Records drawn from a dataset:
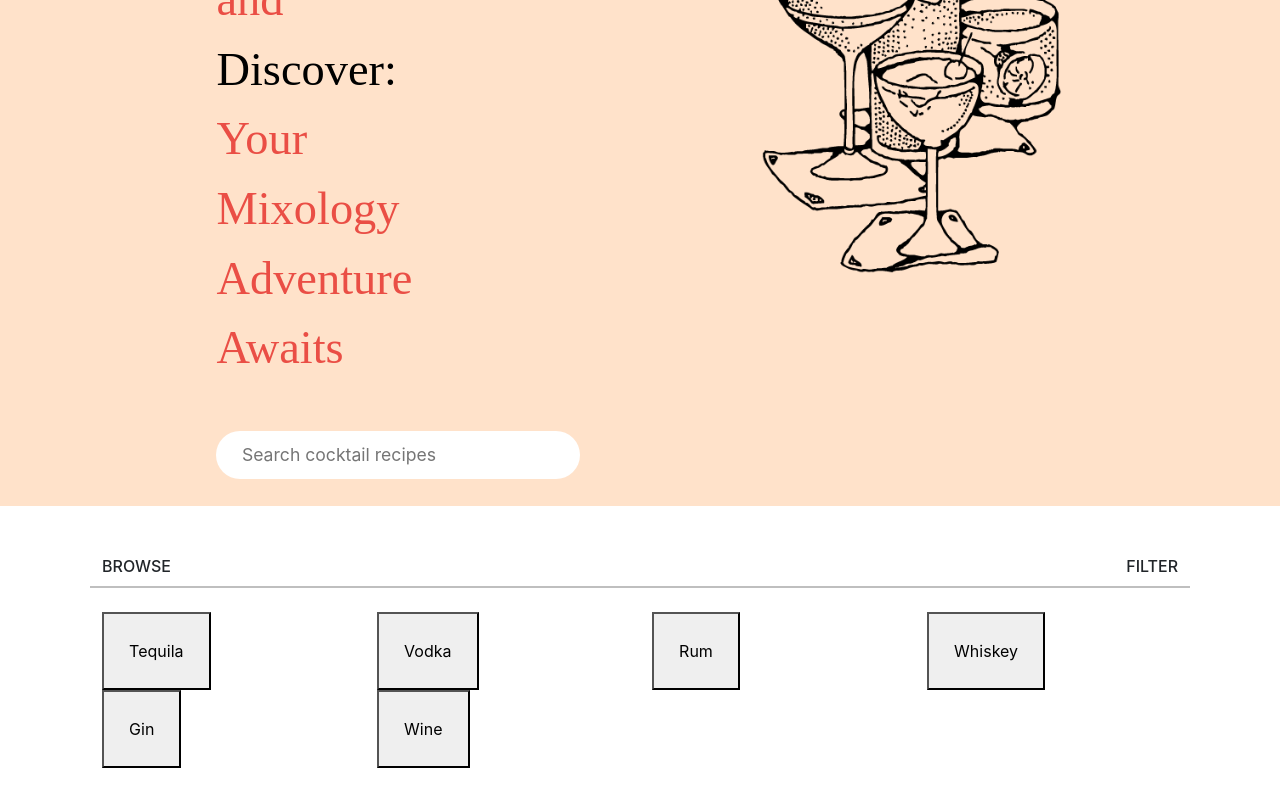
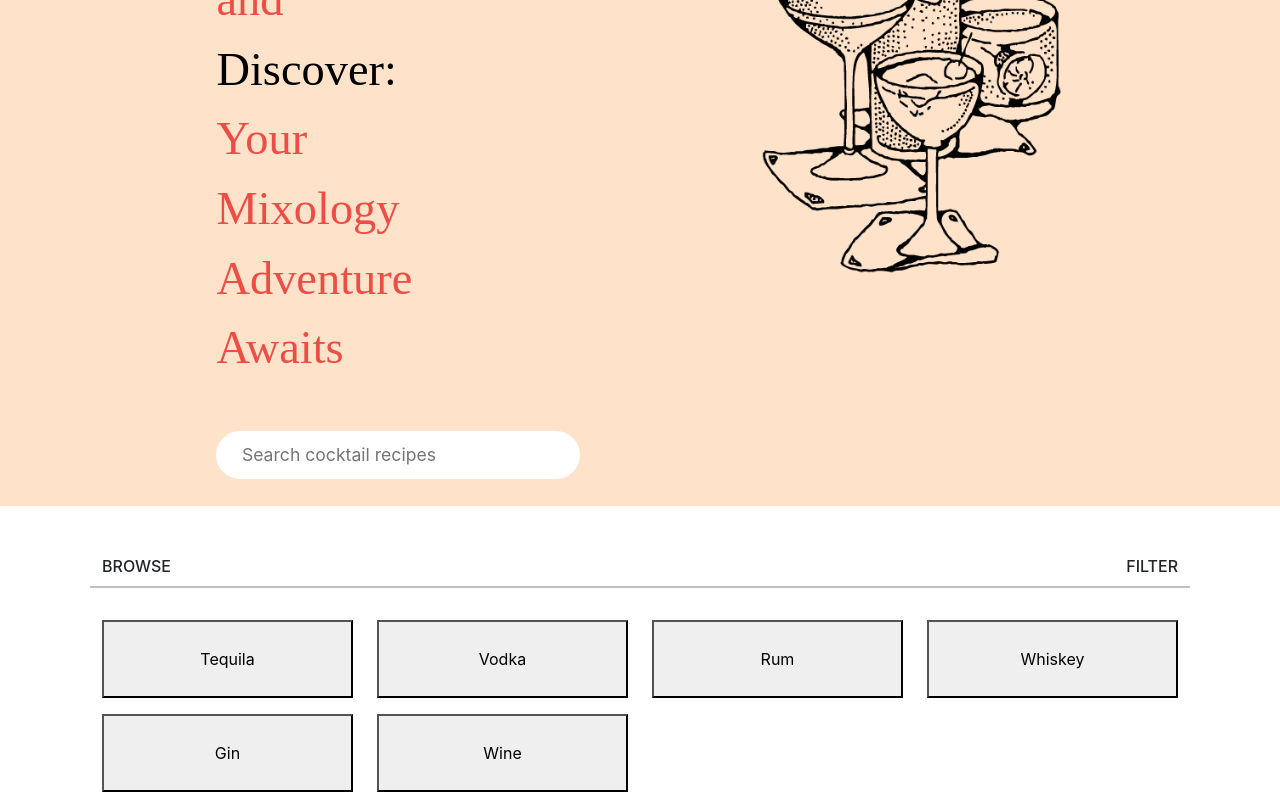
Before and after one commit to jazdmiller/shakn, a React (Create React App) app: page / in a window 1280 px wide. Shown: the part 279-1079 px from the top of the page. Before the commit the page ends 1047 px from the top, so only its background shows below. Built offline with nearby package versions, Linux system fonts and the light colour scheme; the HTML template or start-up script is replaced by a standard one.

Commit message:
adjust button sizes to fill column width. added resposive columns

```diff
--- a/src/App.css
+++ b/src/App.css
@@ -191,4 +191,5 @@
 
 .cat-btn{
   padding: 10%;
+  width: 100%;
 }
--- a/src/components/BrowseHome.js
+++ b/src/components/BrowseHome.js
@@ -22,7 +22,7 @@ function BrowseHome() {
         </div>
         <div className="row mx-2 mt-2">
           {categories.map((category) => (
-            <div className="col-6 col-md-4 col-lg-3 ">
+            <div className=" my-2 col-6 col-md-4 col-lg-3 ">
             <CategoryLabel key={category} category={category}/>
             </div>
           ))}
```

_YOUR GOAL:_ Would you retype each line above exactly and skip every image?

_EXERCISE OUTPUT:_
Before and after one commit to jazdmiller/shakn, a React (Create React App) app: page / in a window 1280 px wide. Shown: the part 279-1079 px from the top of the page. Before the commit the page ends 1047 px from the top, so only its background shows below. Built offline with nearby package versions, Linux system fonts and the light colour scheme; the HTML template or start-up script is replaced by a standard one.

Commit message:
adjust button sizes to fill column width. added resposive columns

```diff
--- a/src/App.css
+++ b/src/App.css
@@ -191,4 +191,5 @@
 
 .cat-btn{
   padding: 10%;
+  width: 100%;
 }
--- a/src/components/BrowseHome.js
+++ b/src/components/BrowseHome.js
@@ -22,7 +22,7 @@ function BrowseHome() {
         </div>
         <div className="row mx-2 mt-2">
           {categories.map((category) => (
-            <div className="col-6 col-md-4 col-lg-3 ">
+            <div className=" my-2 col-6 col-md-4 col-lg-3 ">
             <CategoryLabel key={category} category={category}/>
             </div>
           ))}
```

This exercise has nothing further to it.